_Activity_
Nothing but an exact copy of the data should be output.

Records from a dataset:
[Start of section]

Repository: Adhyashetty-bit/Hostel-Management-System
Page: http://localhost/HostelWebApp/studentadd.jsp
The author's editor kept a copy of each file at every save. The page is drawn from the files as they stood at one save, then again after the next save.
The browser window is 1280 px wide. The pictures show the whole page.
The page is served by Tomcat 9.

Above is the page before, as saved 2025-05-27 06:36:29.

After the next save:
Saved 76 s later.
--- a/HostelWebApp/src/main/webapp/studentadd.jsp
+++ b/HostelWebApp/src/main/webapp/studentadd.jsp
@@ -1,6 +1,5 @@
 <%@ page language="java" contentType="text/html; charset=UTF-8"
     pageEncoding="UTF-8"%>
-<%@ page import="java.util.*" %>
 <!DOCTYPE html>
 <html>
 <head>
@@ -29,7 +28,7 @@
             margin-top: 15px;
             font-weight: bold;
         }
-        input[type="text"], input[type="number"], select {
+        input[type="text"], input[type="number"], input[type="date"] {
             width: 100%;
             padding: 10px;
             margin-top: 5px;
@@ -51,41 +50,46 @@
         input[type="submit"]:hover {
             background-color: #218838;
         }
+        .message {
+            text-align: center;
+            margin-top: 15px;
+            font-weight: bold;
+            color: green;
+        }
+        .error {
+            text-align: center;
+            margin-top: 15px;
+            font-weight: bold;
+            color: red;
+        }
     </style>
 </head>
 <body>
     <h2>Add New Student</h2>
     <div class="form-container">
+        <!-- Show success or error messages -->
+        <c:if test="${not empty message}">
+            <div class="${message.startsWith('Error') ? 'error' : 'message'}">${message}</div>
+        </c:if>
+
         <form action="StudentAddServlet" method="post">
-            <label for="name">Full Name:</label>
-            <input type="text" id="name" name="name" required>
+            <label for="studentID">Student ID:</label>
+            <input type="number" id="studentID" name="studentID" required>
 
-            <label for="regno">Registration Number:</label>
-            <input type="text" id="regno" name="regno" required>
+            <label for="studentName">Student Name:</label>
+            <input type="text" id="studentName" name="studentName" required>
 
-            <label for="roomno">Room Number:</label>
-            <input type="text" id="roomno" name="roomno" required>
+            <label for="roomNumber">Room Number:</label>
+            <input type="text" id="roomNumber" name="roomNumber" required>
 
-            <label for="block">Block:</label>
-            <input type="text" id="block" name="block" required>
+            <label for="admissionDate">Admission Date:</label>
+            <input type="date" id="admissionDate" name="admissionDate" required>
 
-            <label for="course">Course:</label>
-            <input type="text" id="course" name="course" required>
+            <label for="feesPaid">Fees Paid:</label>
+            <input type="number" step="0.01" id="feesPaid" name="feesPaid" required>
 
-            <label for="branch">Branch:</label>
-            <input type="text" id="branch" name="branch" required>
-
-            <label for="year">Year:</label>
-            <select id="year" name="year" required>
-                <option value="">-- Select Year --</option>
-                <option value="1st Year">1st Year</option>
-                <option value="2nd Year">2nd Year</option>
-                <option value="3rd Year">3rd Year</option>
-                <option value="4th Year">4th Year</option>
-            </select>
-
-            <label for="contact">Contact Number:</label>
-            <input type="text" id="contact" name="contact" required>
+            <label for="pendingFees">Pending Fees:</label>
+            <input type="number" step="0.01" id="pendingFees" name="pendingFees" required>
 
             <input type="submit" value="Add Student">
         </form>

[End of section]

_Exercise response_
Repository: Adhyashetty-bit/Hostel-Management-System
Page: http://localhost/HostelWebApp/studentadd.jsp
The author's editor kept a copy of each file at every save. The page is drawn from the files as they stood at one save, then again after the next save.
The browser window is 1280 px wide. The pictures show the whole page.
The page is served by Tomcat 9.

Above is the page before, as saved 2025-05-27 06:36:29.

After the next save:
Saved 76 s later.
--- a/HostelWebApp/src/main/webapp/studentadd.jsp
+++ b/HostelWebApp/src/main/webapp/studentadd.jsp
@@ -1,6 +1,5 @@
 <%@ page language="java" contentType="text/html; charset=UTF-8"
     pageEncoding="UTF-8"%>
-<%@ page import="java.util.*" %>
 <!DOCTYPE html>
 <html>
 <head>
@@ -29,7 +28,7 @@
             margin-top: 15px;
             font-weight: bold;
         }
-        input[type="text"], input[type="number"], select {
+        input[type="text"], input[type="number"], input[type="date"] {
             width: 100%;
             padding: 10px;
             margin-top: 5px;
@@ -51,41 +50,46 @@
         input[type="submit"]:hover {
             background-color: #218838;
         }
+        .message {
+            text-align: center;
+            margin-top: 15px;
+            font-weight: bold;
+            color: green;
+        }
+        .error {
+            text-align: center;
+            margin-top: 15px;
+            font-weight: bold;
+            color: red;
+        }
     </style>
 </head>
 <body>
     <h2>Add New Student</h2>
     <div class="form-container">
+        <!-- Show success or error messages -->
+        <c:if test="${not empty message}">
+            <div class="${message.startsWith('Error') ? 'error' : 'message'}">${message}</div>
+        </c:if>
+
         <form action="StudentAddServlet" method="post">
-            <label for="name">Full Name:</label>
-            <input type="text" id="name" name="name" required>
+            <label for="studentID">Student ID:</label>
+            <input type="number" id="studentID" name="studentID" required>
 
-            <label for="regno">Registration Number:</label>
-            <input type="text" id="regno" name="regno" required>
+            <label for="studentName">Student Name:</label>
+            <input type="text" id="studentName" name="studentName" required>
 
-            <label for="roomno">Room Number:</label>
-            <input type="text" id="roomno" name="roomno" required>
+            <label for="roomNumber">Room Number:</label>
+            <input type="text" id="roomNumber" name="roomNumber" required>
 
-            <label for="block">Block:</label>
-            <input type="text" id="block" name="block" required>
+            <label for="admissionDate">Admission Date:</label>
+            <input type="date" id="admissionDate" name="admissionDate" required>
 
-            <label for="course">Course:</label>
-            <input type="text" id="course" name="course" required>
+            <label for="feesPaid">Fees Paid:</label>
+            <input type="number" step="0.01" id="feesPaid" name="feesPaid" required>
 
-            <label for="branch">Branch:</label>
-            <input type="text" id="branch" name="branch" required>
-
-            <label for="year">Year:</label>
-            <select id="year" name="year" required>
-                <option value="">-- Select Year --</option>
-                <option value="1st Year">1st Year</option>
-                <option value="2nd Year">2nd Year</option>
-                <option value="3rd Year">3rd Year</option>
-                <option value="4th Year">4th Year</option>
-            </select>
-
-            <label for="contact">Contact Number:</label>
-            <input type="text" id="contact" name="contact" required>
+            <label for="pendingFees">Pending Fees:</label>
+            <input type="number" step="0.01" id="pendingFees" name="pendingFees" required>
 
             <input type="submit" value="Add Student">
         </form>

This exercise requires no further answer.